## DIRECTIONS:
Please copy the data below exactly; none of the pictures in it belong in the copy.

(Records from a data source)
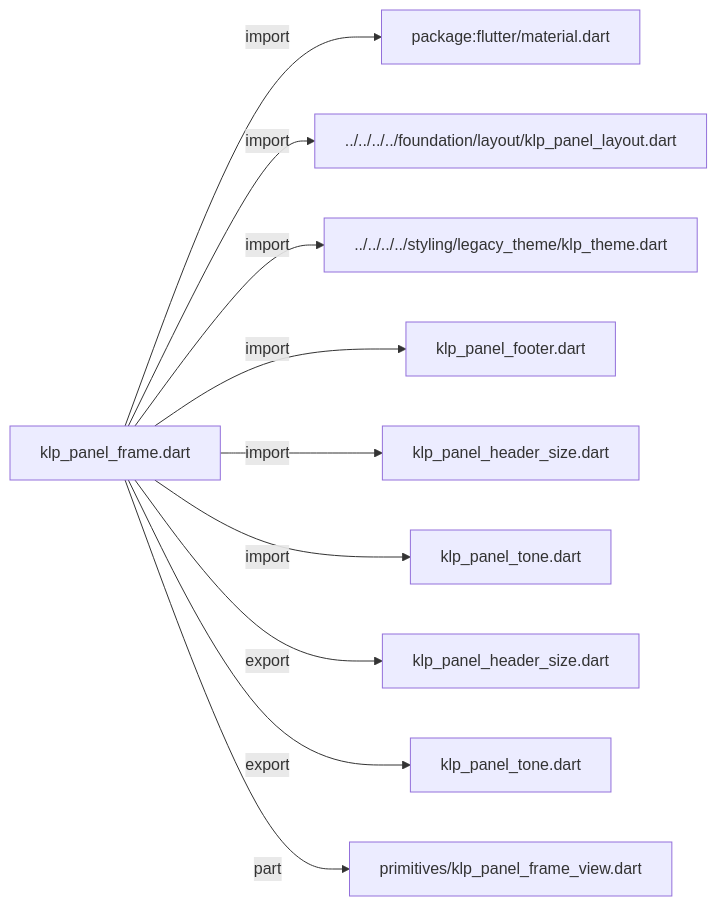
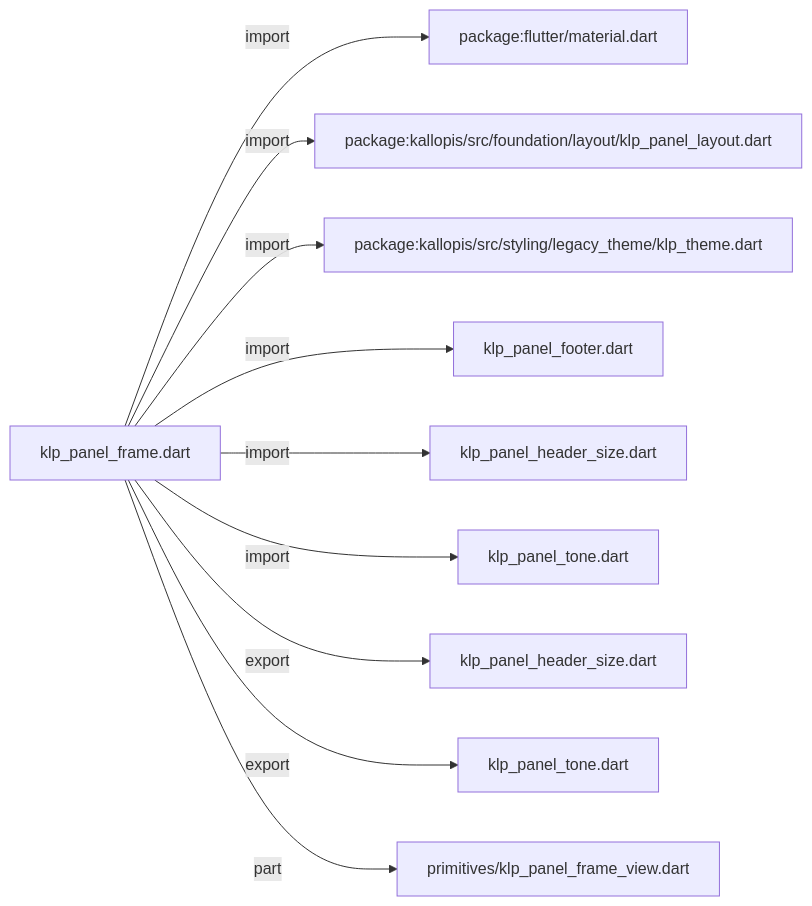
One commit to MiuDog/Kallopis changed the first of 3 diagrams in docs/architecture/src/features/workspace/shell/panel/klp_panel_frame.md. Above: the diagram before and after it, drawn with Mermaid. The commit also changed other lines of this file and 9688 other files, not shown here.

Commit message:
Prepare isolated Flow F2 peer baseline

````diff
--- a/docs/architecture/src/features/workspace/shell/panel/klp_panel_frame.md
+++ b/docs/architecture/src/features/workspace/shell/panel/klp_panel_frame.md
@@ -11,22 +11,22 @@
 ```mermaid
 flowchart LR
 	n0["klp_panel_frame.dart"]
 	n1["package:flutter/material.dart"]
-	n2["../../../../foundation/layout/klp_panel_layout.dart"]
-	n3["../../../../styling/legacy_theme/klp_theme.dart"]
+	n2["package:kallopis/src/foundation/layout/klp_panel_layout.dart"]
+	n3["package:kallopis/src/styling/legacy_theme/klp_theme.dart"]
 	n4["klp_panel_footer.dart"]
 	n5["klp_panel_header_size.dart"]
 	n6["klp_panel_tone.dart"]
 	n7["klp_panel_header_size.dart"]
 	n8["klp_panel_tone.dart"]
 	n9["primitives/klp_panel_frame_view.dart"]
 	n0 -->|"import"| n1
 	n0 -->|"import"| n2
 	n0 -->|"import"| n3
 	n0 -->|"import"| n4
 	n0 -->|"import"| n5
 	n0 -->|"import"| n6
 	n0 -->|"export"| n7
 	n0 -->|"export"| n8
 	n0 -->|"part"| n9
 ```
````
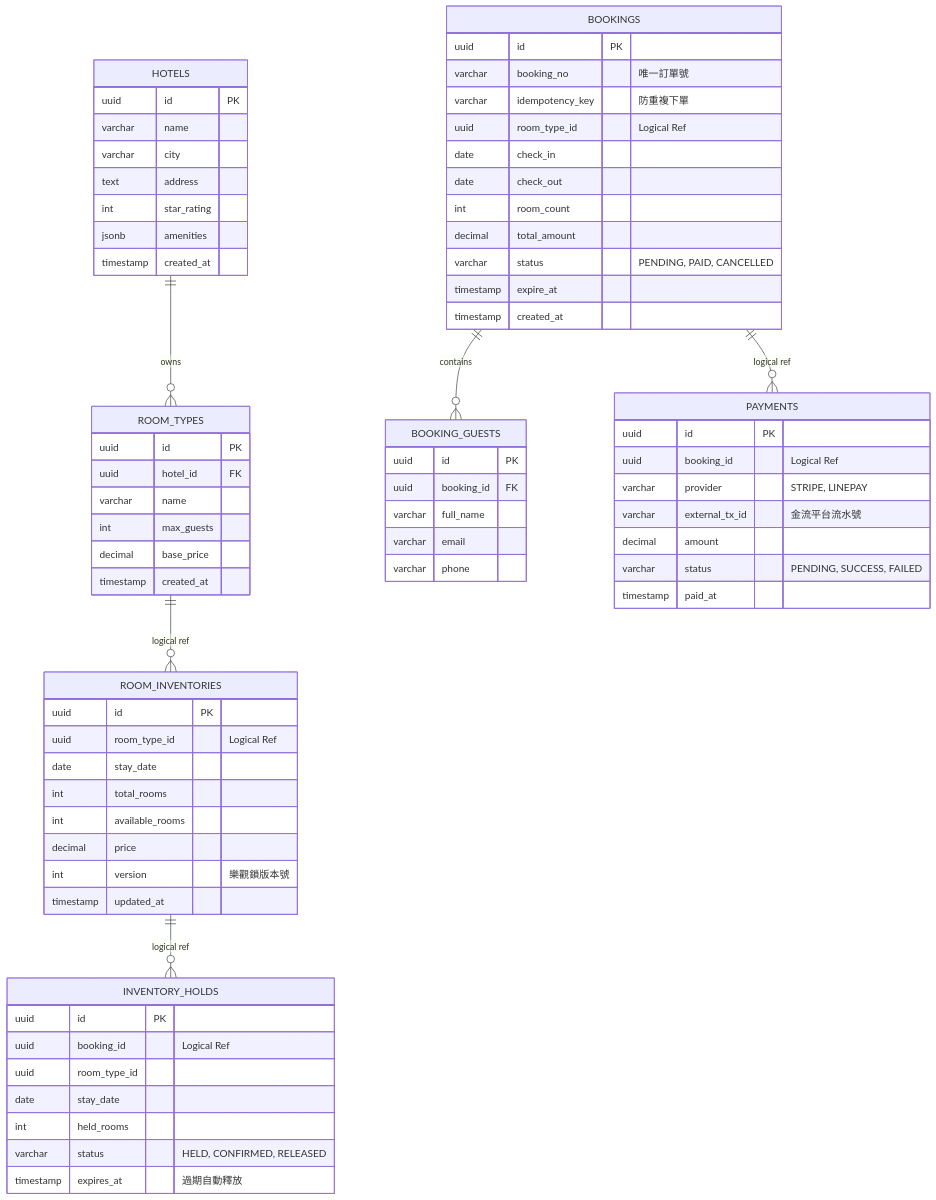
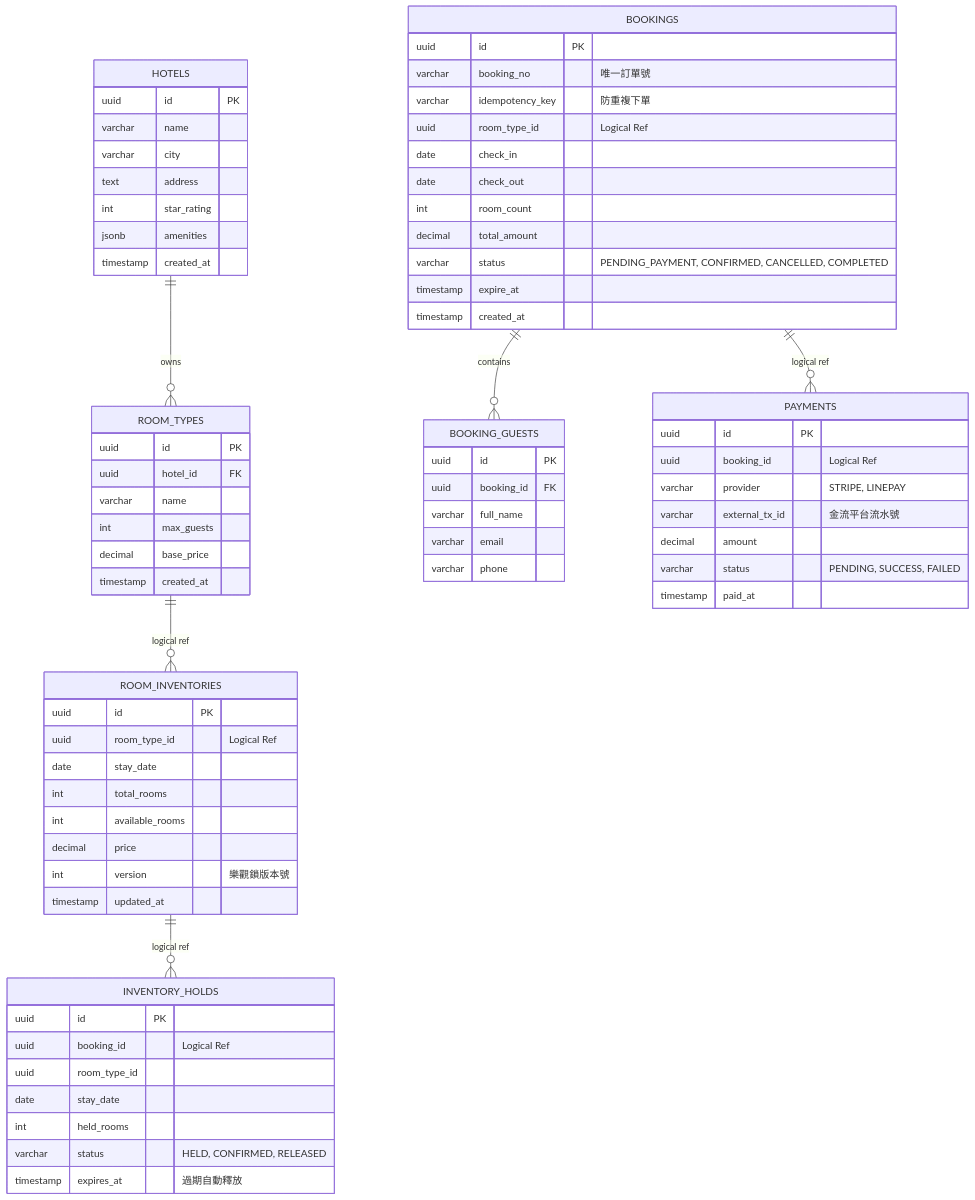
One commit to WeiWayne1030/Hotel_Booking_Platform changed the diagram in docs/database-design.md. Above: the diagram before and after it, drawn with Mermaid. The commit also changed other lines of this file and 4 other files, not shown here.

````diff
--- a/docs/database-design.md
+++ b/docs/database-design.md
@@ -25,81 +25,81 @@
 ```mermaid
 erDiagram
     %% Catalog Module
     HOTELS ||--o{ ROOM_TYPES : "owns"
     HOTELS {
         uuid id PK
         varchar name
         varchar city
         text address
         int star_rating
         jsonb amenities
         timestamp created_at
     }
     ROOM_TYPES {
         uuid id PK
         uuid hotel_id FK
         varchar name
         int max_guests
         decimal base_price
         timestamp created_at
     }
 
     %% Inventory Module
     ROOM_TYPES ||--o{ ROOM_INVENTORIES : "logical ref"
     ROOM_INVENTORIES {
         uuid id PK
         uuid room_type_id "Logical Ref"
         date stay_date
         int total_rooms
         int available_rooms
         decimal price
         int version "樂觀鎖版本號"
         timestamp updated_at
     }
 
     ROOM_INVENTORIES ||--o{ INVENTORY_HOLDS : "logical ref"
     INVENTORY_HOLDS {
         uuid id PK
         uuid booking_id "Logical Ref"
         uuid room_type_id
         date stay_date
         int held_rooms
         varchar status "HELD, CONFIRMED, RELEASED"
         timestamp expires_at "過期自動釋放"
     }
 
     %% Booking Module
     BOOKINGS ||--o{ BOOKING_GUESTS : "contains"
     BOOKINGS {
         uuid id PK
         varchar booking_no "唯一訂單號"
         varchar idempotency_key "防重複下單"
         uuid room_type_id "Logical Ref"
         date check_in
         date check_out
         int room_count
         decimal total_amount
-        varchar status "PENDING, PAID, CANCELLED"
+        varchar status "PENDING_PAYMENT, CONFIRMED, CANCELLED, COMPLETED"
         timestamp expire_at
         timestamp created_at
     }
     BOOKING_GUESTS {
         uuid id PK
         uuid booking_id FK
         varchar full_name
         varchar email
         varchar phone
     }
 
     %% Payment Module
     BOOKINGS ||--o{ PAYMENTS : "logical ref"
     PAYMENTS {
         uuid id PK
         uuid booking_id "Logical Ref"
         varchar provider "STRIPE, LINEPAY"
         varchar external_tx_id "金流平台流水號"
         decimal amount
         varchar status "PENDING, SUCCESS, FAILED"
         timestamp paid_at
     }
 ```
````
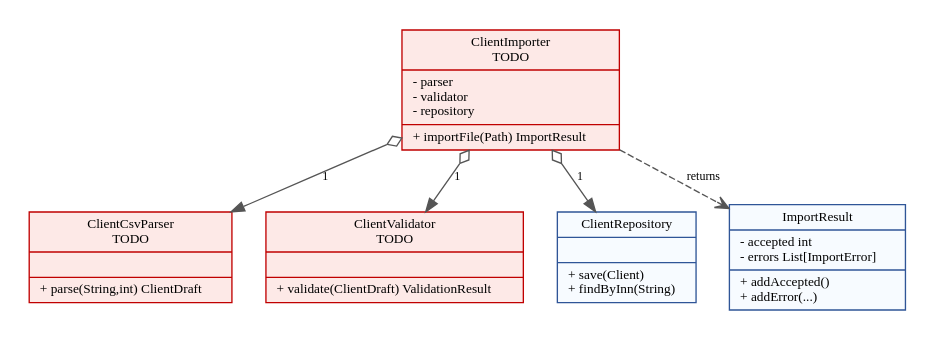
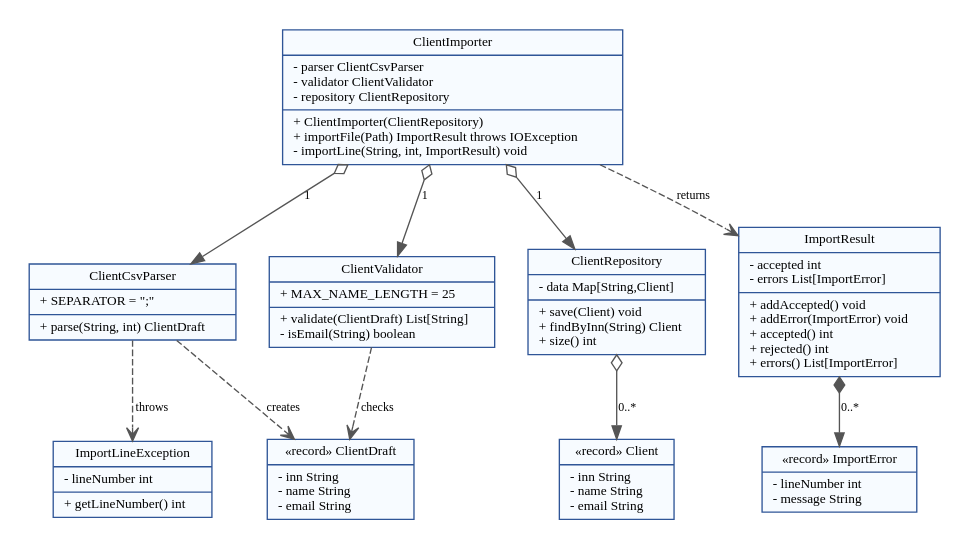
One commit to svpeditor/pr11-klimashevskiy-da changed the diagram in diagrams/class.dot. Above: the diagram before and after it, drawn with Graphviz. The commit also changed 3 other files, not shown here.

Commit message:
Итоговые activity-диаграмма и диаграмма классов

```diff
--- a/diagrams/class.dot
+++ b/diagrams/class.dot
@@ -1,14 +1,23 @@
 digraph C {
-graph [rankdir=TB, bgcolor="white", pad=0.2, nodesep=0.35, ranksep=0.4];
+graph [rankdir=TB, bgcolor="white", pad=0.2, nodesep=0.35, ranksep=0.5];
 node [shape=record, style="filled", fontname="Times New Roman", fontsize=10, color="#2F5597", fillcolor="#F7FBFF"];
 edge [fontname="Times New Roman", fontsize=9, color="#555555"];
-p [label="{ClientCsvParser\nTODO||+ parse(String,int) ClientDraft\l}", fillcolor="#FDE9E7", color="#C00000"];
-v [label="{ClientValidator\nTODO||+ validate(ClientDraft) ValidationResult\l}", fillcolor="#FDE9E7", color="#C00000"];
-i [label="{ClientImporter\nTODO|- parser\l- validator\l- repository\l|+ importFile(Path) ImportResult\l}", fillcolor="#FDE9E7", color="#C00000"];
-r [label="{ClientRepository||+ save(Client)\l+ findByInn(String)\l}", fillcolor="#F7FBFF", color="#2F5597"];
-res [label="{ImportResult|- accepted int\l- errors List[ImportError]\l|+ addAccepted()\l+ addError(...)\l}", fillcolor="#F7FBFF", color="#2F5597"];
+i [label="{ClientImporter|- parser ClientCsvParser\l- validator ClientValidator\l- repository ClientRepository\l|+ ClientImporter(ClientRepository)\l+ importFile(Path) ImportResult throws IOException\l- importLine(String, int, ImportResult) void\l}"];
+p [label="{ClientCsvParser|+ SEPARATOR = \";\"\l|+ parse(String, int) ClientDraft\l}"];
+v [label="{ClientValidator|+ MAX_NAME_LENGTH = 25\l|+ validate(ClientDraft) List[String]\l- isEmail(String) boolean\l}"];
+r [label="{ClientRepository|- data Map[String,Client]\l|+ save(Client) void\l+ findByInn(String) Client\l+ size() int\l}"];
+res [label="{ImportResult|- accepted int\l- errors List[ImportError]\l|+ addAccepted() void\l+ addError(ImportError) void\l+ accepted() int\l+ rejected() int\l+ errors() List[ImportError]\l}"];
+err [label="{«record» ImportError|- lineNumber int\l- message String\l}"];
+lex [label="{ImportLineException|- lineNumber int\l|+ getLineNumber() int\l}"];
+d [label="{«record» ClientDraft|- inn String\l- name String\l- email String\l}"];
+c [label="{«record» Client|- inn String\l- name String\l- email String\l}"];
 i -> p [label="1",arrowtail=odiamond,dir=both];
 i -> v [label="1",arrowtail=odiamond,dir=both];
 i -> r [label="1",arrowtail=odiamond,dir=both];
 i -> res [label="returns",style=dashed,arrowhead=open];
+res -> err [label="0..*",arrowtail=diamond,dir=both];
+p -> d [label="creates",style=dashed,arrowhead=open];
+p -> lex [label="throws",style=dashed,arrowhead=open];
+v -> d [label="checks",style=dashed,arrowhead=open];
+r -> c [label="0..*",arrowtail=odiamond,dir=both];
 }
```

## TASK ANSWER:
One commit to MiuDog/Kallopis changed the first of 3 diagrams in docs/architecture/src/features/workspace/shell/panel/klp_panel_frame.md. Above: the diagram before and after it, drawn with Mermaid. The commit also changed other lines of this file and 9688 other files, not shown here.

Commit message:
Prepare isolated Flow F2 peer baseline

````diff
--- a/docs/architecture/src/features/workspace/shell/panel/klp_panel_frame.md
+++ b/docs/architecture/src/features/workspace/shell/panel/klp_panel_frame.md
@@ -11,22 +11,22 @@
 ```mermaid
 flowchart LR
 	n0["klp_panel_frame.dart"]
 	n1["package:flutter/material.dart"]
-	n2["../../../../foundation/layout/klp_panel_layout.dart"]
-	n3["../../../../styling/legacy_theme/klp_theme.dart"]
+	n2["package:kallopis/src/foundation/layout/klp_panel_layout.dart"]
+	n3["package:kallopis/src/styling/legacy_theme/klp_theme.dart"]
 	n4["klp_panel_footer.dart"]
 	n5["klp_panel_header_size.dart"]
 	n6["klp_panel_tone.dart"]
 	n7["klp_panel_header_size.dart"]
 	n8["klp_panel_tone.dart"]
 	n9["primitives/klp_panel_frame_view.dart"]
 	n0 -->|"import"| n1
 	n0 -->|"import"| n2
 	n0 -->|"import"| n3
 	n0 -->|"import"| n4
 	n0 -->|"import"| n5
 	n0 -->|"import"| n6
 	n0 -->|"export"| n7
 	n0 -->|"export"| n8
 	n0 -->|"part"| n9
 ```
````
One commit to WeiWayne1030/Hotel_Booking_Platform changed the diagram in docs/database-design.md. Above: the diagram before and after it, drawn with Mermaid. The commit also changed other lines of this file and 4 other files, not shown here.

````diff
--- a/docs/database-design.md
+++ b/docs/database-design.md
@@ -25,81 +25,81 @@
 ```mermaid
 erDiagram
     %% Catalog Module
     HOTELS ||--o{ ROOM_TYPES : "owns"
     HOTELS {
         uuid id PK
         varchar name
         varchar city
         text address
         int star_rating
         jsonb amenities
         timestamp created_at
     }
     ROOM_TYPES {
         uuid id PK
         uuid hotel_id FK
         varchar name
         int max_guests
         decimal base_price
         timestamp created_at
     }
 
     %% Inventory Module
     ROOM_TYPES ||--o{ ROOM_INVENTORIES : "logical ref"
     ROOM_INVENTORIES {
         uuid id PK
         uuid room_type_id "Logical Ref"
         date stay_date
         int total_rooms
         int available_rooms
         decimal price
         int version "樂觀鎖版本號"
         timestamp updated_at
     }
 
     ROOM_INVENTORIES ||--o{ INVENTORY_HOLDS : "logical ref"
     INVENTORY_HOLDS {
         uuid id PK
         uuid booking_id "Logical Ref"
         uuid room_type_id
         date stay_date
         int held_rooms
         varchar status "HELD, CONFIRMED, RELEASED"
         timestamp expires_at "過期自動釋放"
     }
 
     %% Booking Module
     BOOKINGS ||--o{ BOOKING_GUESTS : "contains"
     BOOKINGS {
         uuid id PK
         varchar booking_no "唯一訂單號"
         varchar idempotency_key "防重複下單"
         uuid room_type_id "Logical Ref"
         date check_in
         date check_out
         int room_count
         decimal total_amount
-        varchar status "PENDING, PAID, CANCELLED"
+        varchar status "PENDING_PAYMENT, CONFIRMED, CANCELLED, COMPLETED"
         timestamp expire_at
         timestamp created_at
     }
     BOOKING_GUESTS {
         uuid id PK
         uuid booking_id FK
         varchar full_name
         varchar email
         varchar phone
     }
 
     %% Payment Module
     BOOKINGS ||--o{ PAYMENTS : "logical ref"
     PAYMENTS {
         uuid id PK
         uuid booking_id "Logical Ref"
         varchar provider "STRIPE, LINEPAY"
         varchar external_tx_id "金流平台流水號"
         decimal amount
         varchar status "PENDING, SUCCESS, FAILED"
         timestamp paid_at
     }
 ```
````
One commit to svpeditor/pr11-klimashevskiy-da changed the diagram in diagrams/class.dot. Above: the diagram before and after it, drawn with Graphviz. The commit also changed 3 other files, not shown here.

Commit message:
Итоговые activity-диаграмма и диаграмма классов

```diff
--- a/diagrams/class.dot
+++ b/diagrams/class.dot
@@ -1,14 +1,23 @@
 digraph C {
-graph [rankdir=TB, bgcolor="white", pad=0.2, nodesep=0.35, ranksep=0.4];
+graph [rankdir=TB, bgcolor="white", pad=0.2, nodesep=0.35, ranksep=0.5];
 node [shape=record, style="filled", fontname="Times New Roman", fontsize=10, color="#2F5597", fillcolor="#F7FBFF"];
 edge [fontname="Times New Roman", fontsize=9, color="#555555"];
-p [label="{ClientCsvParser\nTODO||+ parse(String,int) ClientDraft\l}", fillcolor="#FDE9E7", color="#C00000"];
-v [label="{ClientValidator\nTODO||+ validate(ClientDraft) ValidationResult\l}", fillcolor="#FDE9E7", color="#C00000"];
-i [label="{ClientImporter\nTODO|- parser\l- validator\l- repository\l|+ importFile(Path) ImportResult\l}", fillcolor="#FDE9E7", color="#C00000"];
-r [label="{ClientRepository||+ save(Client)\l+ findByInn(String)\l}", fillcolor="#F7FBFF", color="#2F5597"];
-res [label="{ImportResult|- accepted int\l- errors List[ImportError]\l|+ addAccepted()\l+ addError(...)\l}", fillcolor="#F7FBFF", color="#2F5597"];
+i [label="{ClientImporter|- parser ClientCsvParser\l- validator ClientValidator\l- repository ClientRepository\l|+ ClientImporter(ClientRepository)\l+ importFile(Path) ImportResult throws IOException\l- importLine(String, int, ImportResult) void\l}"];
+p [label="{ClientCsvParser|+ SEPARATOR = \";\"\l|+ parse(String, int) ClientDraft\l}"];
+v [label="{ClientValidator|+ MAX_NAME_LENGTH = 25\l|+ validate(ClientDraft) List[String]\l- isEmail(String) boolean\l}"];
+r [label="{ClientRepository|- data Map[String,Client]\l|+ save(Client) void\l+ findByInn(String) Client\l+ size() int\l}"];
+res [label="{ImportResult|- accepted int\l- errors List[ImportError]\l|+ addAccepted() void\l+ addError(ImportError) void\l+ accepted() int\l+ rejected() int\l+ errors() List[ImportError]\l}"];
+err [label="{«record» ImportError|- lineNumber int\l- message String\l}"];
+lex [label="{ImportLineException|- lineNumber int\l|+ getLineNumber() int\l}"];
+d [label="{«record» ClientDraft|- inn String\l- name String\l- email String\l}"];
+c [label="{«record» Client|- inn String\l- name String\l- email String\l}"];
 i -> p [label="1",arrowtail=odiamond,dir=both];
 i -> v [label="1",arrowtail=odiamond,dir=both];
 i -> r [label="1",arrowtail=odiamond,dir=both];
 i -> res [label="returns",style=dashed,arrowhead=open];
+res -> err [label="0..*",arrowtail=diamond,dir=both];
+p -> d [label="creates",style=dashed,arrowhead=open];
+p -> lex [label="throws",style=dashed,arrowhead=open];
+v -> d [label="checks",style=dashed,arrowhead=open];
+r -> c [label="0..*",arrowtail=odiamond,dir=both];
 }
```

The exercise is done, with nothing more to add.